Pull each line containing "width" from the data.

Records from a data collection
==*==
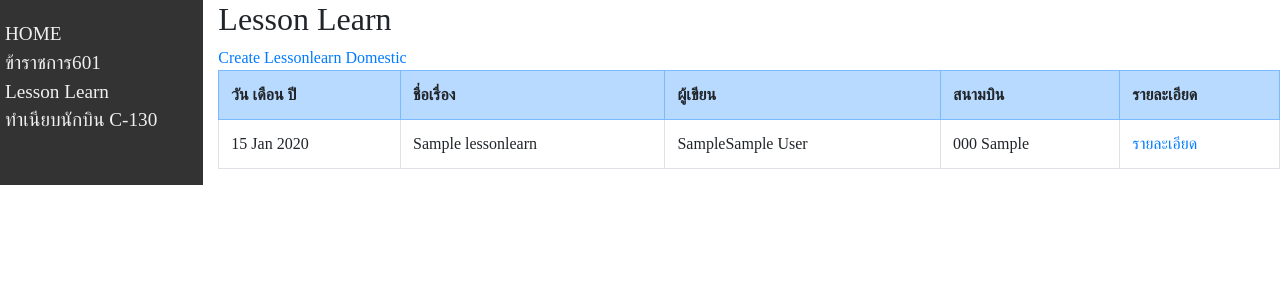
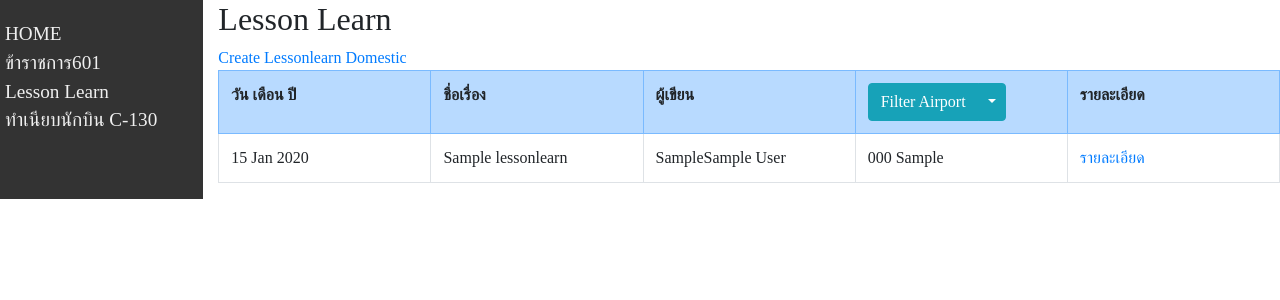
Before and after one commit to rhythm244/django_google_cloud, a Django app: page /lessonlearn in a window 1280 px wide. Shown: the part 70-370 px from the top of the page. Run offline with Django 3.2, Linux system fonts and the light colour scheme; a user stored in the database is signed in; tables that the repository leaves empty hold one stand-in row (values such as "Sample post"); some libraries are stand-ins or nearby versions.

Commit message:
local: create table with jacascript in lesson.js 12/04/2021

```diff
--- a/myapp/models.py
+++ b/myapp/models.py
@@ -13,6 +13,10 @@ from django.db.models.fields.files import ImageFieldFile
 #     pass
 
 #-------------------------------------------------------------------------------------------------------------------------
+class AirportManager(models.Manager):
+    def get_by_natural_key(self, icao_code):
+        return self.get(airforce_rank=icao_code)
+
 class Airport(models.Model):
     icao_code = models.CharField(max_length=4, null=False, blank=False, unique=True) #valid upper case ENG alphabet
     city = models.CharField(max_length=30, null=False, blank=False)
@@ -21,6 +25,14 @@ class Airport(models.Model):
     runway_direction = models.CharField(max_length=30,  null=False, blank=False)
     create_at = models.DateTimeField(auto_now_add=True, null=True)
     update = models.DateTimeField(auto_now=True, null=True)
+
+    objects = AirportManager()
+
+    def natural_key(self):
+        return (self.icao_code)
+
+    # def name(self):
+    #     return f'{self.icao_code}'
 
     def __str__(self):
         return f"{self.icao_code} {self.city} ({self.country})"
@@ -116,6 +128,10 @@ class Picture(models.Model):
 
 #-------------------------------------------------------------------------------------------------------------------------
 
+class EmployeeManager(models.Manager):
+    def get_by_natural_key(self, first_name_thai, last_name_thai):
+        return self.get(first_name_thai=first_name_thai, last_name_thai=last_name_thai)
+
 class Employee(models.Model):
 
     class Meta():
@@ -147,6 +163,11 @@ class Employee(models.Model):
 
     create_at = models.DateTimeField(auto_now_add=True, null=True)
     update = models.DateTimeField(auto_now=True, null=True)
+
+    objects = EmployeeManager()
+
+    def natural_key(self):
+        return (self.first_name_thai + " " + self.last_name_thai)
 
     def __str__(self):
         return f"{self.first_name_thai}  {self.last_name_thai}"
@@ -189,11 +210,11 @@ class Lessonlearn(models.Model):
     ("2", "International"),
     )
 
+    date_fly = models.DateTimeField(null=True)
+    title = models.CharField(max_length=100, blank=True, default=None)
     employee = models.ForeignKey('Employee', on_delete=models.CASCADE, default=None, null=False, related_name='employee_Lessonlearn')
     airport = models.ForeignKey('Airport', on_delete=models.CASCADE, default=None, null=False, related_name='airport_Lessonlearn')
-    title = models.CharField(max_length=300, blank=True, default=None)
     lesson = models.TextField(blank=False)
     mission = models.CharField(max_length=20 ,choices = MISSON_CHOICES, null=False,default='Domestic')
-    date_fly = models.DateTimeField(null=True)
     create_at = models.DateTimeField(auto_now_add=True, null=True)
     update = models.DateTimeField(auto_now=True, null=True)
--- a/myapp/templates/myapp/lessonlearn.html
+++ b/myapp/templates/myapp/lessonlearn.html
@@ -2,17 +2,19 @@
 
 {% block body %}
 
-<!-- <style>
-    table, th, td {
-  border: 1px solid black;
-  border-collapse: collapse;
-  padding: 5px;
+{% load static %}
+<style>
+    td{
+        width: 120px;
+        height: 10px;
+        word-wrap: break-word;
+        min-width: 150px;
+        max-width: 30px;
     }
-    td img {
-        width: 100px;
-        height: 100px;
-    }
-</style> -->
+    /* table {
+    table-layout: fixed;
+    } */
+</style>
 
 <h2>Lesson Learn</h2>
 
@@ -20,14 +22,27 @@
     <a href="{% url 'myapp:lessonlearn_form' %}">Create Lessonlearn Domestic</a>
 </div>
 
+<div id="lesson_view">
     <table class="table table-bordered table-striped">
         <tr class="table-primary">
             <th>วัน เดือน ปี</th>
             <th>ชื่อเรื่อง</th>
             <th>ผู้เขียน</th>
-        <th>สนามบิน</th>
+            <th>
+                <!-- Example split danger button -->
+                <div class="btn-group">
+                    <button type="button" class="btn btn-info">Filter Airport</button>
+                    <button type="button" class="btn btn-info dropdown-toggle dropdown-toggle-split" data-toggle="dropdown" aria-haspopup="true" aria-expanded="false">
+                    <span class="sr-only">Toggle Dropdown</span>
+                    </button>
+                    <div class="dropdown-menu">
+                    {% for airport in airport_filter %}
+                    <button id="dropdown-airport" class="dropdown-item" data-airport="{{airport.id}}">{{airport.icao_code}}</button>
+                    {% endfor %}
+                    </div>
+                </div>
+            </th>
             <th>รายละเอียด</th>
-
         </tr>
     {% for lesson in lessons %}
         <tr>
@@ -38,5 +53,16 @@
             <td><a href="{% url 'myapp:lessonlearn_info' lesson.id %}">รายละเอียด</a></td>
         </tr>
     {% endfor %}
+</div>
+
 
 {% endblock %}
+
+{% block script %}
+<script src="https://code.jquery.com/jquery-3.3.1.slim.min.js" integrity="sha384-q8i/X+965DzO0rT7abK41JStQIAqVgRVzpbzo5smXKp4YfRvH+8abtTE1Pi6jizo" crossorigin="anonymous"></script>
+<script src="https://cdnjs.cloudflare.com/ajax/libs/popper.js/1.14.3/umd/popper.min.js" integrity="sha384-ZMP7rVo3mIykV+2+9J3UJ46jBk0WLaUAdn689aCwoqbBJiSnjAK/l8WvCWPIPm49" crossorigin="anonymous"></script>
+<script src="https://stackpath.bootstrapcdn.com/bootstrap/4.1.3/js/bootstrap.min.js" integrity="sha384-ChfqqxuZUCnJSK3+MXmPNIyE6ZbWh2IMqE241rYiqJxyMiZ6OW/JmZQ5stwEULTy" crossorigin="anonymous"></script>
+
+<script src="{% static 'myapp/js/lesson.js' %}"></script>
+
+{% endblock %}
--- a/myapp/urls.py
+++ b/myapp/urls.py
@@ -23,6 +23,7 @@ urlpatterns = [
 
     #API javascript
     path('pilot_c130/<str:page>', views.pilot_c130_page, name='pilot_c130_page'),
+    path('lessonlearn_filter/<int:airport_id>', views.lessonlearn_filter, name='lessonlearn_filter'),
 
 ]
 
@@ -30,4 +31,4 @@ urlpatterns = [
 if settings.DEBUG:
     urlpatterns += static(settings.MEDIA_URL, document_root=settings.MEDIA_ROOT)
 
-print(f'This is : {settings.MEDIA_URL}')
+# print(f'This is : {settings.MEDIA_URL}')
--- a/myapp/views.py
+++ b/myapp/views.py
@@ -222,12 +222,25 @@ def upload_employee(request, employee_id):
 
 @login_required
 def lessonlearn(request):
+
     if request.method == 'GET':
         lesson = Lessonlearn.objects.all().order_by('-date_fly')
+        airport_filter = Airport.objects.values('id','icao_code')
         context = {
             'lessons': lesson,
+            'airport_filter': airport_filter,
         }
         return render(request, 'myapp/lessonlearn.html',context)
+
+@login_required
+def lessonlearn_filter(request, airport_id):
+    if request.method == 'POST':
+        lesson = Lessonlearn.objects.filter(airport_id=int(airport_id))
+        serialized_obj = serializers.serialize('json', lesson,
+                                                use_natural_foreign_keys=True, use_natural_primary_keys=True
+                                                ,fields = ('date_fly', 'title', 'employee', 'airport'))
+
+        return JsonResponse(serialized_obj, safe=False)
 
 @login_required
 def lessonlearn_form(request):
--- a/mysite/settings.py
+++ b/mysite/settings.py
@@ -44,8 +44,8 @@ BASE_DIR = os.path.dirname(os.path.dirname(os.path.abspath(__file__)))
 SECRET_KEY = seckey_key
 
 # SECURITY WARNING: don't run with debug turned on in production!
-DEBUG = False
-# DEBUG = True
+# DEBUG = False
+DEBUG = True
 
 # SECURITY WARNING: App Engine's security features ensure that it is safe to
 # have ALLOWED_HOSTS = ['*'] when the app is deployed. If you deploy a Django
--- a/requirements.txt
+++ b/requirements.txt
@@ -49,5 +49,4 @@ toml==0.10.2
 urllib3==1.26.4
 virtualenv==20.4.3
 virtualenv-clone==0.5.4
-virtualenvwrapper==4.8.4
 wrapt==1.12.1
```
Lines whose indentation alone changed are shown as unchanged.
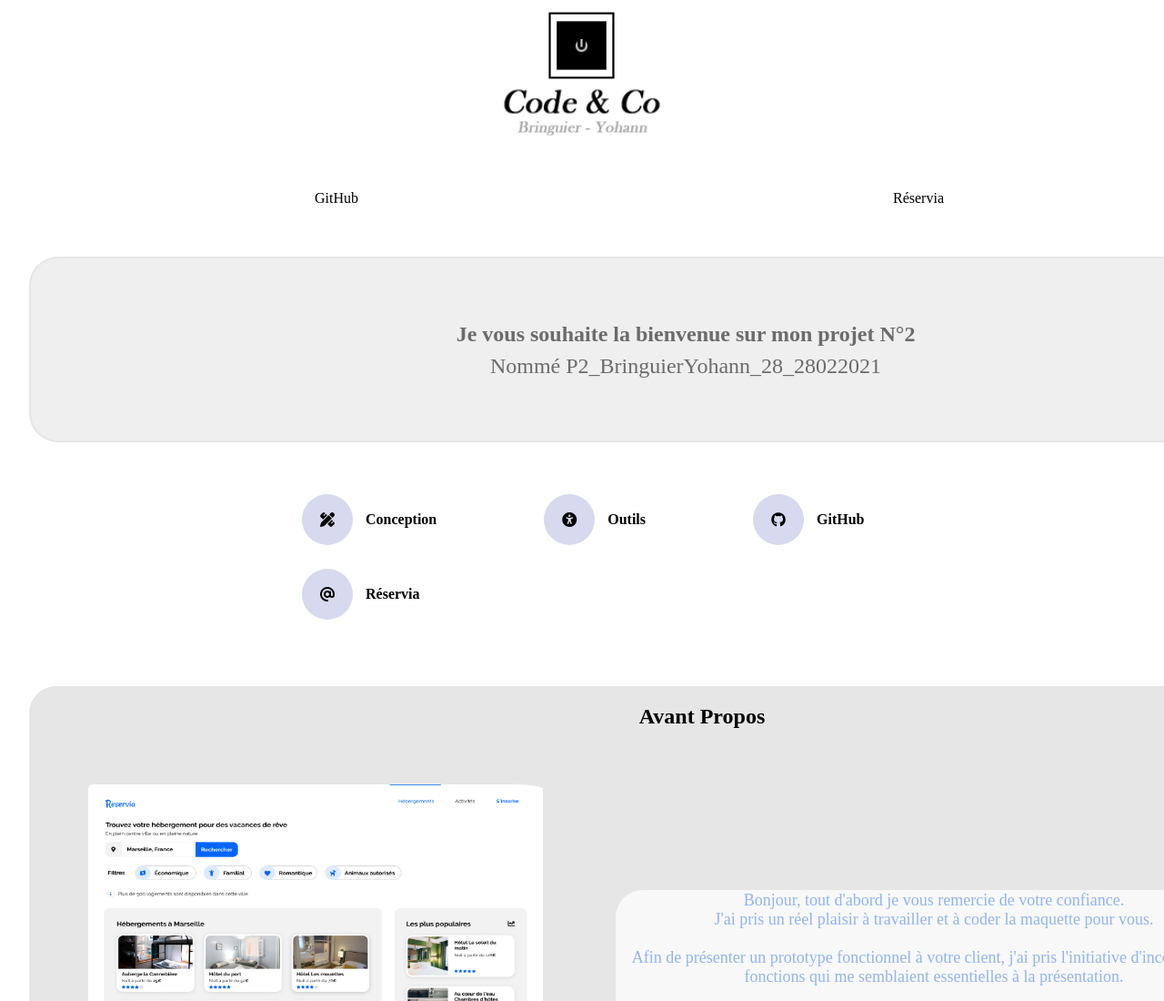
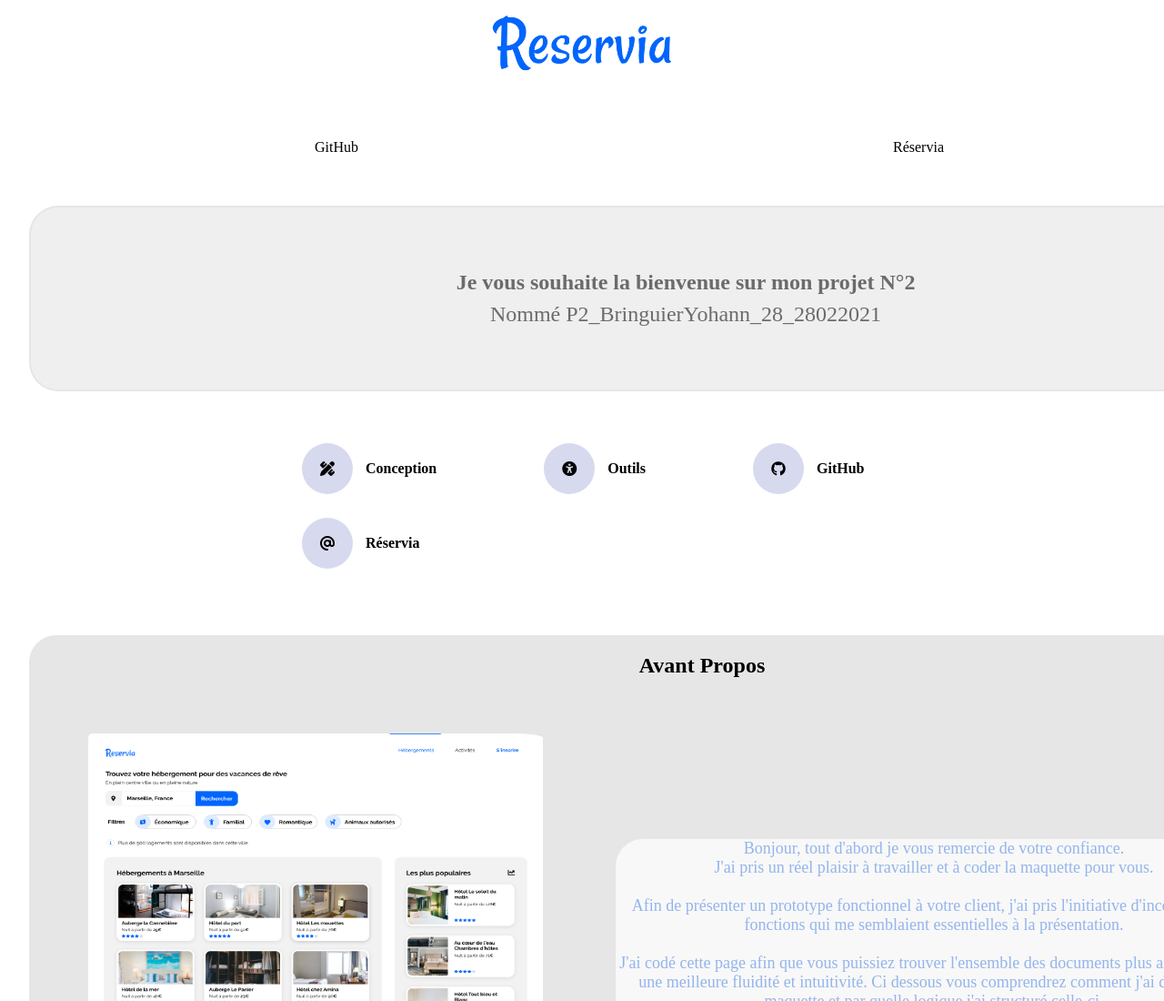
Before and after one commit to YohannOpenCR/SitePr-sentationP2, a plain HTML site: page index.html in a window 1280 px wide. Shown: the top 1100 px of the page at 91% size. Drawn offline with Linux system fonts and the light colour scheme.

Commit message:
Modification Logo et <a Href>

```diff
--- a/Css/Styles.css
+++ b/Css/Styles.css
@@ -24,11 +24,12 @@ a {
 .headerImg {
     grid-area: logo;
     text-align: center;
-    height: 150px;
+    height: auto;
     width: 200px;
     padding: 0px;
     margin: 0px;
     object-fit: cover;
+    color: #F2F2F2;
 
 }
 
--- a/index.html
+++ b/index.html
@@ -17,7 +17,7 @@
 <body>
     <header>
         <header class="header">
-            <img class="headerImg" src="./img/Code&Gologo.png" alt="Logo Code&Go">
+            <img class="headerImg" src="./img/Reservia@3x.png" alt="Logo Code&Go">
             <nav class="headerNav">
                 <a class="headerNavLink" href="https://github.com/YohannOpenCR/BringuierYohann_28_28022021" target="_blank">GitHub</a>
                 <a class="headerNavLink" href="https://yohannopencr.github.io/BringuierYohann_28_28022021/" target="_blank">Réservia</a>
```
Also changed, not shown: img/Reservia@3x.png (added).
==*==
### REPLY
+        width: 120px;
+        min-width: 150px;
+        max-width: 30px;
-        width: 100px;
     width: 200px;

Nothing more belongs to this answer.